University recruitment and admissions are facing questions over “excessive spending” on trips abroad, Nouse can exclusively reveal.
Staff have spent £150k on trips abroad to countries including Thailand, India and the United Arab Emirates, all marked down as recruitment drives. However, statistics show that the majority of these trips failed to recruit significant numbers of extra students the following year, with £95k of this spending not accounting for travel and accommodation. The remaining money was spent on flights and hotels.
The University have defended the spending, arguing that students from overseas bring in more income in fees than is spent on recruitment.
However Kallum Taylor, YUSU President, has criticised the spending saying they should “consider reassessing their approach” and that “real caution” was necessary.
Last year staff undertook 48 trips abroad for the purposes of finding students.
Two thirds of the countries visited saw nearly no extra students joining the University this year, while four saw a decline, and three of the countries visited sent less than five students to York altogether. The exact number cannot be extracted due to data protection laws.
Overall there has been a minor increase in students from countries visited but this is largely due to an increasing number of undergraduates from China.
This comes on top of the £1million a year spent by the University on foreign recruitment agencies, many of whom go to the same destinations.
Despite two trips to Thailand, running up a bill of over £10,000 between three members of staff, nearly no extra students joined the University from the country. £7,000 of this trip was spent on costs other than hotels and flights.
Other expenses included a £6,388 stopover in Oman, Dubai, and Kuwait; £5,000 of which is not on accommodation or travel.
Taylor commented: “Increasing the University’s reputation across all parts of the globe is obviously necessary – most people here agree with that. What most people would question though, given the current climate, is the excessive and unaccounted spending.
“It would be smart for the University to speak to our ISA, and international students generally, to see how they can make their worldwide tours more efficient and appealing to future international students and their families.
“Every pound wasted overseas could have gone towards bursaries and hardship funds here.
“We completely support their efforts to further internationalise our University but they may want to consider reassessing their approach. Our students would love to help them do this constructively.”
The University have defended their spending, saying: “There are seven staff in the international recruitment team who regularly travel overseas on behalf of the University to undertake recruitment and market development activity. In addition, staff in academic departments will sometimes join these visits which typically include undertaking specific recruitment activities, discussions with agents, partnership development, government sponsor liaison and other profile-raising activities.”
They argued fee income more than paid for these trips, and blamed costs such as “freighting and attendance.”
“In the recruitment season of 2012/13, we undertook a total of 36 visits to 31 markets.
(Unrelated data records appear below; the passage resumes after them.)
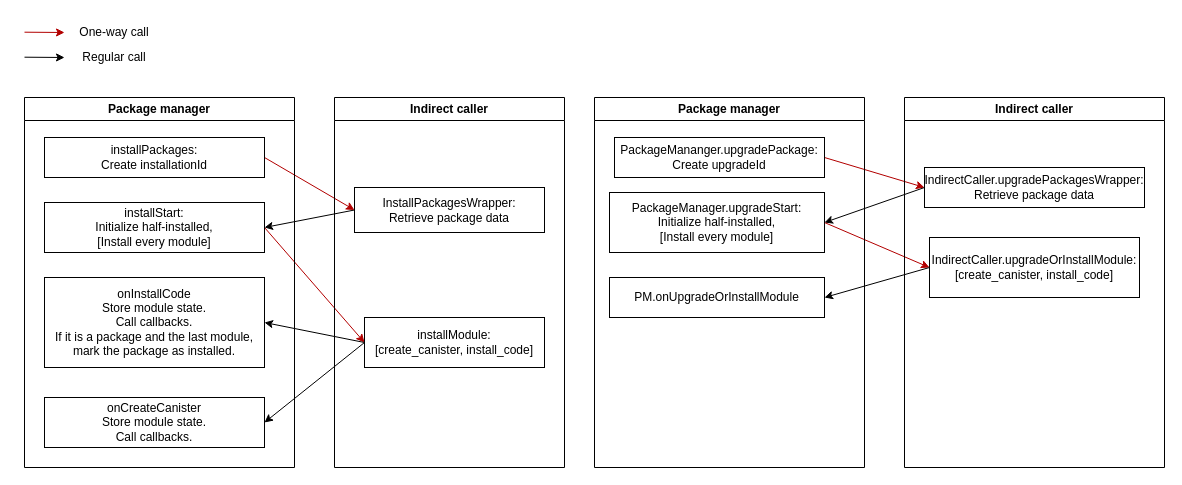
This is page "Page-1" (1 of 2) of docs/calls.drawio from vporton/icp-package-manager, a draw.io file, before an edit. Source tidied: cells renumbered, new cells numbered last; positions are measured from the earlier drawing's top-left corner, leaving out a move shared by most shapes. Both pictures are drawn from the tidied source at 100%, with x=0, y=0 at pixel (24, 17).
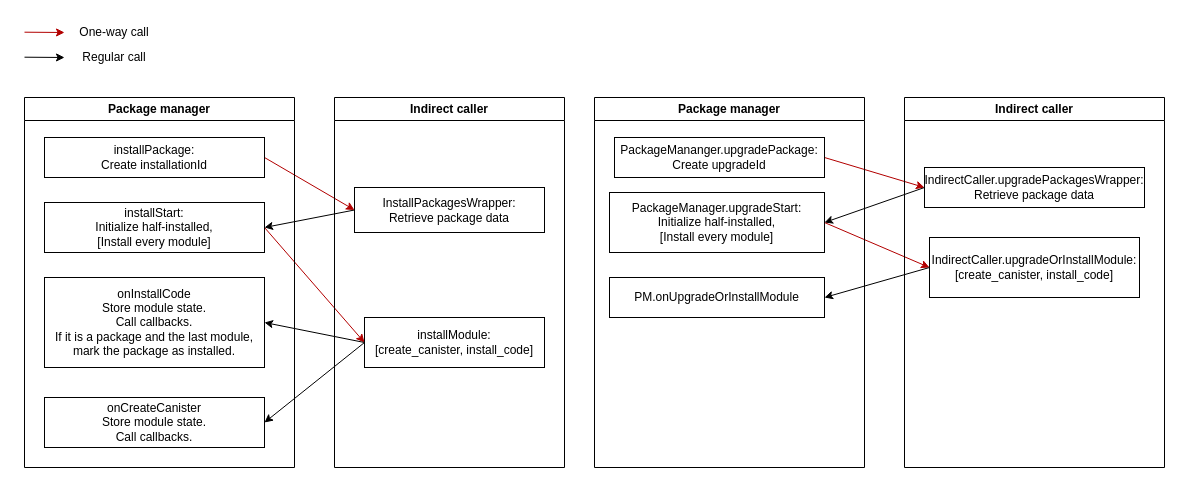
The same diagram, later.

The change refers to these unchanged cells:
```xml
<mxCell id="15" value="Package manager" style="swimlane;whiteSpace=wrap;html=1;" parent="1" vertex="1">
  <mxGeometry y="80" width="270" height="370" as="geometry" />
</mxCell>
```

Diff of the diagram source:
```diff
@@
-    <mxCell id="16" value="installPackages:&lt;br&gt;Create installationId" style="rounded=0;whiteSpace=wrap;html=1;" parent="15" vertex="1">
+    <mxCell id="16" value="installPackage:&lt;br&gt;Create installationId" style="rounded=0;whiteSpace=wrap;html=1;" parent="15" vertex="1">
       <mxGeometry x="20" y="40" width="220" height="40" as="geometry" />
     </mxCell>
```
The average cost of each of these trips was £4,194. Total fee income from non-EU students in this financial year is £40.5 million. The £150k of international visits expenditure constitutes just 0.4 per cent of that figure,” a spokesperson said.
They added: “These costs include fees for participation in recruitment fairs, freighting, publicity materials and, in some cases, local advertising. For instance, on a trip to Malaysia in March 2013, the total cost of freighting and attendance at a recruitment fair was £4,344. Similarly, a trip to Canada in September 2012 included the costs of exhibition attendance, freighting and car hire (to undertake visits to schools) amounting to £3,800.
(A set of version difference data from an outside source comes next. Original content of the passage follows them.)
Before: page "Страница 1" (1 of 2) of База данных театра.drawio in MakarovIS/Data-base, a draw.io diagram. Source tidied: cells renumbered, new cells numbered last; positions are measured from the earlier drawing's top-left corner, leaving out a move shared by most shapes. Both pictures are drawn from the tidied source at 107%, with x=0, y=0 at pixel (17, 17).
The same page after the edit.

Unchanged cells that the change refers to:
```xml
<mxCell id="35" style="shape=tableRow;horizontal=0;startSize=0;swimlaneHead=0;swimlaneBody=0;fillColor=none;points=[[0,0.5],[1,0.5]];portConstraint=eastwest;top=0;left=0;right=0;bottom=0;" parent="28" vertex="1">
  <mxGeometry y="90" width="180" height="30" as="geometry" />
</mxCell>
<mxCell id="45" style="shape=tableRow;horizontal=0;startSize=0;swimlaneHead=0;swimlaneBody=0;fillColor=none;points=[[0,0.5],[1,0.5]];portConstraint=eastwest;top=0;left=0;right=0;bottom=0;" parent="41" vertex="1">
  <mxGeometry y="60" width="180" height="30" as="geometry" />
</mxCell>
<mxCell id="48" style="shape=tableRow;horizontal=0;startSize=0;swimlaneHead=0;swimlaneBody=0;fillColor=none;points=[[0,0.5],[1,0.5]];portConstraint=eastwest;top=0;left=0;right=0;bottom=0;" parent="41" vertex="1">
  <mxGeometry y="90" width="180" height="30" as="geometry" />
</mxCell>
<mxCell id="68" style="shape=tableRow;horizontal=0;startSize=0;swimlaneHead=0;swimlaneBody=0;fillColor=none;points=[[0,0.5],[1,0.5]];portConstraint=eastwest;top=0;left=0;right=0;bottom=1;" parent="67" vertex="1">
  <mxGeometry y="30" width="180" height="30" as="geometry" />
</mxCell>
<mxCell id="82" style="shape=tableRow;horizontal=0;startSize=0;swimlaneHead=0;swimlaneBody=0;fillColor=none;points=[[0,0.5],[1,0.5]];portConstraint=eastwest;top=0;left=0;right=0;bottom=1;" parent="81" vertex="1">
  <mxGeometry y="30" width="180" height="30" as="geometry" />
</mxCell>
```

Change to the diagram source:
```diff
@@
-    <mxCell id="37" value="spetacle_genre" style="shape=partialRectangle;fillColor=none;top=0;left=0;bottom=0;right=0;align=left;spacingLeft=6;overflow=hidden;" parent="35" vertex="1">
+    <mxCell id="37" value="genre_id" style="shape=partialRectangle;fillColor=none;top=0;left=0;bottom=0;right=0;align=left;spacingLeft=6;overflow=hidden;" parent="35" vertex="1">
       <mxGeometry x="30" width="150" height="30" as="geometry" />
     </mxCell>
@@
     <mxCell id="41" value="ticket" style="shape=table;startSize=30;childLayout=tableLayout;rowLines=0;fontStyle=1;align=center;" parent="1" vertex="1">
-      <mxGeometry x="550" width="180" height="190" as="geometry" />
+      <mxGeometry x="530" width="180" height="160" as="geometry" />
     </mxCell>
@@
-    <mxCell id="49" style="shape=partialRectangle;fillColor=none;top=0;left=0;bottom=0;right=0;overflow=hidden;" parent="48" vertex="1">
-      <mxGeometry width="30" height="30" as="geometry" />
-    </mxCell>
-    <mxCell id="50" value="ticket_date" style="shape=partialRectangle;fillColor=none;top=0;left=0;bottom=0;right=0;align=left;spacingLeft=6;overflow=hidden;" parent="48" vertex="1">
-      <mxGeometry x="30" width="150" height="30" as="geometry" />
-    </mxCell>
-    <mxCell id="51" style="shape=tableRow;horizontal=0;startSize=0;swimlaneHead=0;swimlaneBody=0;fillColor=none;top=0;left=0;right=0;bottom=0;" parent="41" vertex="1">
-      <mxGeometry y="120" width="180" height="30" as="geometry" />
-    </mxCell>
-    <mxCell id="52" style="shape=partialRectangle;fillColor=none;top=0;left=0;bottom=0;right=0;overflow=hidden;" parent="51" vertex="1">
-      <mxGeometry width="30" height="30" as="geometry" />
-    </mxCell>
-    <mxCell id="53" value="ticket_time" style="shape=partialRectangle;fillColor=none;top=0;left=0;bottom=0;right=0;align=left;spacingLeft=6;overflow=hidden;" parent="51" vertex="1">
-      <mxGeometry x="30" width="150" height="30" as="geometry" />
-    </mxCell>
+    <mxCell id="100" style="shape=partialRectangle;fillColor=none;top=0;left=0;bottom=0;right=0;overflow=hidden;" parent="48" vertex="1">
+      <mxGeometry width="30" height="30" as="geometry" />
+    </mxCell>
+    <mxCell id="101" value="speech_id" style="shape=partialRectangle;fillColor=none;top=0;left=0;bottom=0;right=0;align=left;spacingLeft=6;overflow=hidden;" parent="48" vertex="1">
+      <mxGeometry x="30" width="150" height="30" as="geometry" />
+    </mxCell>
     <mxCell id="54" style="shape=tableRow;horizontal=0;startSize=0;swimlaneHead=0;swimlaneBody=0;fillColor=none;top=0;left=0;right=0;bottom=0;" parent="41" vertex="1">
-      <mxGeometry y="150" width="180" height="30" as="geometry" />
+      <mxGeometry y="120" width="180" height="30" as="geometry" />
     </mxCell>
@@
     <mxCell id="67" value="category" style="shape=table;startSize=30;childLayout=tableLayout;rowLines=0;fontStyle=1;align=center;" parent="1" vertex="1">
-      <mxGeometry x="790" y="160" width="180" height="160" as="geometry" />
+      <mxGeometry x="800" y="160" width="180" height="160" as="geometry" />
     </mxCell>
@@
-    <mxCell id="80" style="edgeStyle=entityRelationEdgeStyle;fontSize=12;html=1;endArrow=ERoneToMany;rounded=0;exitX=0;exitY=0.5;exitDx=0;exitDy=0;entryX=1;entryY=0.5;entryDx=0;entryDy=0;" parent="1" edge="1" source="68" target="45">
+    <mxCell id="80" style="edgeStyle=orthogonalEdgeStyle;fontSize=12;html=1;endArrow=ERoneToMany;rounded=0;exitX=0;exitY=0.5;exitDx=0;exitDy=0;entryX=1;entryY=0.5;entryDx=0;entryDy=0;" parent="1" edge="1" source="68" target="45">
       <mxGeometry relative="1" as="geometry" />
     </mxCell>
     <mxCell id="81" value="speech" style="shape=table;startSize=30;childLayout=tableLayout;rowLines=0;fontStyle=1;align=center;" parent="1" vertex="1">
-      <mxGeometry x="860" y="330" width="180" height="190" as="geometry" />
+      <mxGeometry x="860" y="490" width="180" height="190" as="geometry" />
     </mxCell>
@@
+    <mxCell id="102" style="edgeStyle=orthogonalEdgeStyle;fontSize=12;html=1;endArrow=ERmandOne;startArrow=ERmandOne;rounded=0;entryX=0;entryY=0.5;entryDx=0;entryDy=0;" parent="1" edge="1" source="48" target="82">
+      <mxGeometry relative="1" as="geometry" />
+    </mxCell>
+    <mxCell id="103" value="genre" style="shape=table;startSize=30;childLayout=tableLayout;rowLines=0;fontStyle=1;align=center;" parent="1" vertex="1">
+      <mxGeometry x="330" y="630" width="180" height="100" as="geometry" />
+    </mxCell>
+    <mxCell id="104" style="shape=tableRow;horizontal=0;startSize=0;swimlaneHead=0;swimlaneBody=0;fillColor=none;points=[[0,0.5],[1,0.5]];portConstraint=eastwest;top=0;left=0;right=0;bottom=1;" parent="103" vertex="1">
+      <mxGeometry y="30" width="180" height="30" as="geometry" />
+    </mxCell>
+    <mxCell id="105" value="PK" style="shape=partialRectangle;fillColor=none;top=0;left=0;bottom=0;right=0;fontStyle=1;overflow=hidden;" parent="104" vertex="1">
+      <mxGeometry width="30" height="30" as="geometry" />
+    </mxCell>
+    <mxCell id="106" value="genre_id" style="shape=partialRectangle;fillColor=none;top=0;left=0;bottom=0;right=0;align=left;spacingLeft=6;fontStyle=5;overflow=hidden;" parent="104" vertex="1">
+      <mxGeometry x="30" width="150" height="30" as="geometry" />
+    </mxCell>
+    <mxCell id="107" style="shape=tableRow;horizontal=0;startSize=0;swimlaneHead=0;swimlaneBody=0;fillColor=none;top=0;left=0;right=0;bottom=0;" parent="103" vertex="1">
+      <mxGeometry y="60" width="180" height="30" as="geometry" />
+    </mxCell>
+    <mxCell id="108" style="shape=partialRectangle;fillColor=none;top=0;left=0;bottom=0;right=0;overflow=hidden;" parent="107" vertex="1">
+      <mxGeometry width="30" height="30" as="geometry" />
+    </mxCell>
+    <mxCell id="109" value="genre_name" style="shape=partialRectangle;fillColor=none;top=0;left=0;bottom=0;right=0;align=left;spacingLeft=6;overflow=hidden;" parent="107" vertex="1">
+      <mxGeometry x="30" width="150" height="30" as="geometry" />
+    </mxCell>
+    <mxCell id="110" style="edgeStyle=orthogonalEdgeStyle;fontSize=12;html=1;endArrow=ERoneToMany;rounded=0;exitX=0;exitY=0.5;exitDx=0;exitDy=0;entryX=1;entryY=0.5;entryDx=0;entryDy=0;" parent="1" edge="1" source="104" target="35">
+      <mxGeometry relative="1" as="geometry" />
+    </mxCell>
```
“International market development is often a medium to long-term activity. Return on investment in market development can take a number of years. However any successful business is continuously seeking to develop new markets and maintain profile. It would expose the University to risk to rely on a small number of markets which can be subject to fluctuations beyond our control.”
“There is little time for leisure activities in the course of recruitment visits to other countries, even in the evenings or at weekends. Further, our international recruitment staff work closely with our alumni relations team and often have evening meetings or host receptions for alumni who are willing to assist in profile raising for the University and in supporting specific recruitment activities. We do not have a policy of confining staff to their bedrooms when they are off duty.”
Despite the assertion that development is a long-term process, the number of students from some countries has not increased by more than five in three years.